Another kind of problem is caused by disk monitoring software. smartmon for example is aware of spun down disks but if you cause the tool to launch a short disk test once per hour it will still spin up the disk too often. Consider running disk tests only once per day and starting them from a cron job.

Example: Samba's nmbd periodically writes /var/lib/samba/wins.dat

This is not very harmful and a good candidate for echoing a value of 1 into /proc/sys/vm/block_dump. The kernel will then send IO trace messages to syslog. Make sure that your system is otherwise idle before doing this. The trace can be disabled again by writing 0.

Example: The Squid Http Proxy does periodic synchronous reads

This is another example for synchronous IO (like O_DIRECT), but here it's used completely wrong. It would spin up a disk. The IO goes to a database like file which cannot easily be "linked" to a RAM disk. A solution for a server that has long up-times is to put squid's database completely on a RAM disk. This is no problem for Linux, the RAM is backed up by the swap file (if you configured it correctly!). But there are two drawbacks: (1) you have to patch /etc/init.d/squid to create a squid directory on the RAM disk and (2) on reboots the cache is lost.

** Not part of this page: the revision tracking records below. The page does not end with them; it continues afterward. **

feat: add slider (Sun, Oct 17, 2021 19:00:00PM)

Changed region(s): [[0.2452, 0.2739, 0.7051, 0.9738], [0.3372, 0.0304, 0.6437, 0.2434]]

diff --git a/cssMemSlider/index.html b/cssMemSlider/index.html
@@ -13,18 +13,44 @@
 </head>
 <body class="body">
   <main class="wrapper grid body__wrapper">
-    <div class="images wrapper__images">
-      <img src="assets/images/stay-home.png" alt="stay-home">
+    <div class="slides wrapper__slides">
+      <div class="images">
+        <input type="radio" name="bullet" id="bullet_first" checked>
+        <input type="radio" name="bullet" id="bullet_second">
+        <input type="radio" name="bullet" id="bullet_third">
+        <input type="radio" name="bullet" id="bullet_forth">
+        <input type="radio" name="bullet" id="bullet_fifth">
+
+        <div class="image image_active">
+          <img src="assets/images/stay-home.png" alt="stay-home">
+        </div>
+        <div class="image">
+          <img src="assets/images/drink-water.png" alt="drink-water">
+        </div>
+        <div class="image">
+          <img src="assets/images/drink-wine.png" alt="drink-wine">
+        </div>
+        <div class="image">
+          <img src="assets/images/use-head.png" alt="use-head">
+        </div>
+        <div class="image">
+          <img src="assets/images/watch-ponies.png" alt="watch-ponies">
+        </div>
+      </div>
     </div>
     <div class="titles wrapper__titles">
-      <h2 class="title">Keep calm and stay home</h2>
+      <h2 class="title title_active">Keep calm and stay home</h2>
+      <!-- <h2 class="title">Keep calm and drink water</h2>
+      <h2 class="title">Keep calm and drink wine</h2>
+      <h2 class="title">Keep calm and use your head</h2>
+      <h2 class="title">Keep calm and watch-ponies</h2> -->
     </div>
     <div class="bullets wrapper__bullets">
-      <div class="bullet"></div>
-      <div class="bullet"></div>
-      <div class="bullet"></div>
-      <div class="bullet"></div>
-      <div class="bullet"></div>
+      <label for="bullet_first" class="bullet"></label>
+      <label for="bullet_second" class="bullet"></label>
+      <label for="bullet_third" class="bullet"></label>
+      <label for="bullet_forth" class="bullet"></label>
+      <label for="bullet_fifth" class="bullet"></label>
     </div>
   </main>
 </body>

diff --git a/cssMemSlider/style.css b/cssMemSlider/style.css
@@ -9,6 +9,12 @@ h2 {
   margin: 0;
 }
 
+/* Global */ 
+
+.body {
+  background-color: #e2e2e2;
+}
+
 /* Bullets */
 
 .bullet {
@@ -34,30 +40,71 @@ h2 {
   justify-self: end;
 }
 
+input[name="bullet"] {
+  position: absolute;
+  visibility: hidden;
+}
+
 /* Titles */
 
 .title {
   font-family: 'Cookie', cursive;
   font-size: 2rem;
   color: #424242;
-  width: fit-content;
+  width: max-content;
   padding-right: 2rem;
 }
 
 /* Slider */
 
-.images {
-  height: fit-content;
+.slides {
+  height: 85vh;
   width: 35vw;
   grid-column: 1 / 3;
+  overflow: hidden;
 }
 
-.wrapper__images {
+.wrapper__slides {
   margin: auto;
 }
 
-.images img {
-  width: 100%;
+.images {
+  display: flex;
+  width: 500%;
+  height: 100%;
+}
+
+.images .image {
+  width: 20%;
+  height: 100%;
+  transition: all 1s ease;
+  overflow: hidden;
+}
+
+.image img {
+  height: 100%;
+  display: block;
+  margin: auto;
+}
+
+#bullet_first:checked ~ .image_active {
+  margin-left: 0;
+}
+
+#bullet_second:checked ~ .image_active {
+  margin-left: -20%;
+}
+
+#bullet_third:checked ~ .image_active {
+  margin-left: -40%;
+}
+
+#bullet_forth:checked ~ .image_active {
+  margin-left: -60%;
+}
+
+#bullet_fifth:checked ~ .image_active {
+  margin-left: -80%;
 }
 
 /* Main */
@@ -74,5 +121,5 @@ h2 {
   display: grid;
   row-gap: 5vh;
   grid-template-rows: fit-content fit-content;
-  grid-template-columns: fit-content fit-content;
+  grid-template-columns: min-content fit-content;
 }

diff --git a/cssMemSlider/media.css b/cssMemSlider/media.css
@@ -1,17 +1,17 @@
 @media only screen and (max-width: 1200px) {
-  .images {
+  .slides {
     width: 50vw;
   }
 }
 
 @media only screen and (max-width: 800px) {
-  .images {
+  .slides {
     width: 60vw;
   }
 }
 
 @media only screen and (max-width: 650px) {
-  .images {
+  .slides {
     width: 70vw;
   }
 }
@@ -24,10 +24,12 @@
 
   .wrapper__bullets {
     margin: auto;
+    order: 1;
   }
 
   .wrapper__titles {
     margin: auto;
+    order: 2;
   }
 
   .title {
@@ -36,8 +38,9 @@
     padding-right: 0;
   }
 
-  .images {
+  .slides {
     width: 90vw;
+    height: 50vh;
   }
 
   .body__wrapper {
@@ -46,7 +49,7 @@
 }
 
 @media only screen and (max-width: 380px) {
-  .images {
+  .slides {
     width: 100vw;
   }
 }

Murphies Law

You will often notice that ngflushd spins down a disk just before your fingers hit the keyboard to launch a program that in turn spins the disk up again.

Do not expect too much

ngflushd works best for a document server with a couple of archive disks that are infrequently used. It is also fine for a workstation with a single disk. It is not recommended for notebooks.

Incompatible hardware

Some hardware (like external notebook disks) do their own power management. In the best case such hardware ignores ngflushd's activities. Consider using the -x option to exclude such devices.

Broken software

Some completely broken or ildesigned programs may try to poll devices. In some early versions the Linux Hardware Abstraction Layer (HAL) did poll all disks every few seconds to see if it should display some "new device found" dialog on the desktop. Other candidates are squid and nmbd, see above.



This init script can be used to launch ngflushd at boot time. On a DEBIAN system use update-rc.d to configure this.


This is used by the DEBIAN init script to configure if a daemon should be started at boot time and if so which parameters it receives.

/var/run/ /var/run/ngflushd.requ /var/run/ngflushd.done

These files are used for communicating between multiple ngflushd instances (the -c option does this).


update-rc.d(8) syslogd(8) syslog.conf(5)


ngflushd (C) 2005-2008 by Dr. Juergen Pfennig

This software is published under a BSD style license and has been written for educational purposes only, no warranties! Try it at your own risk.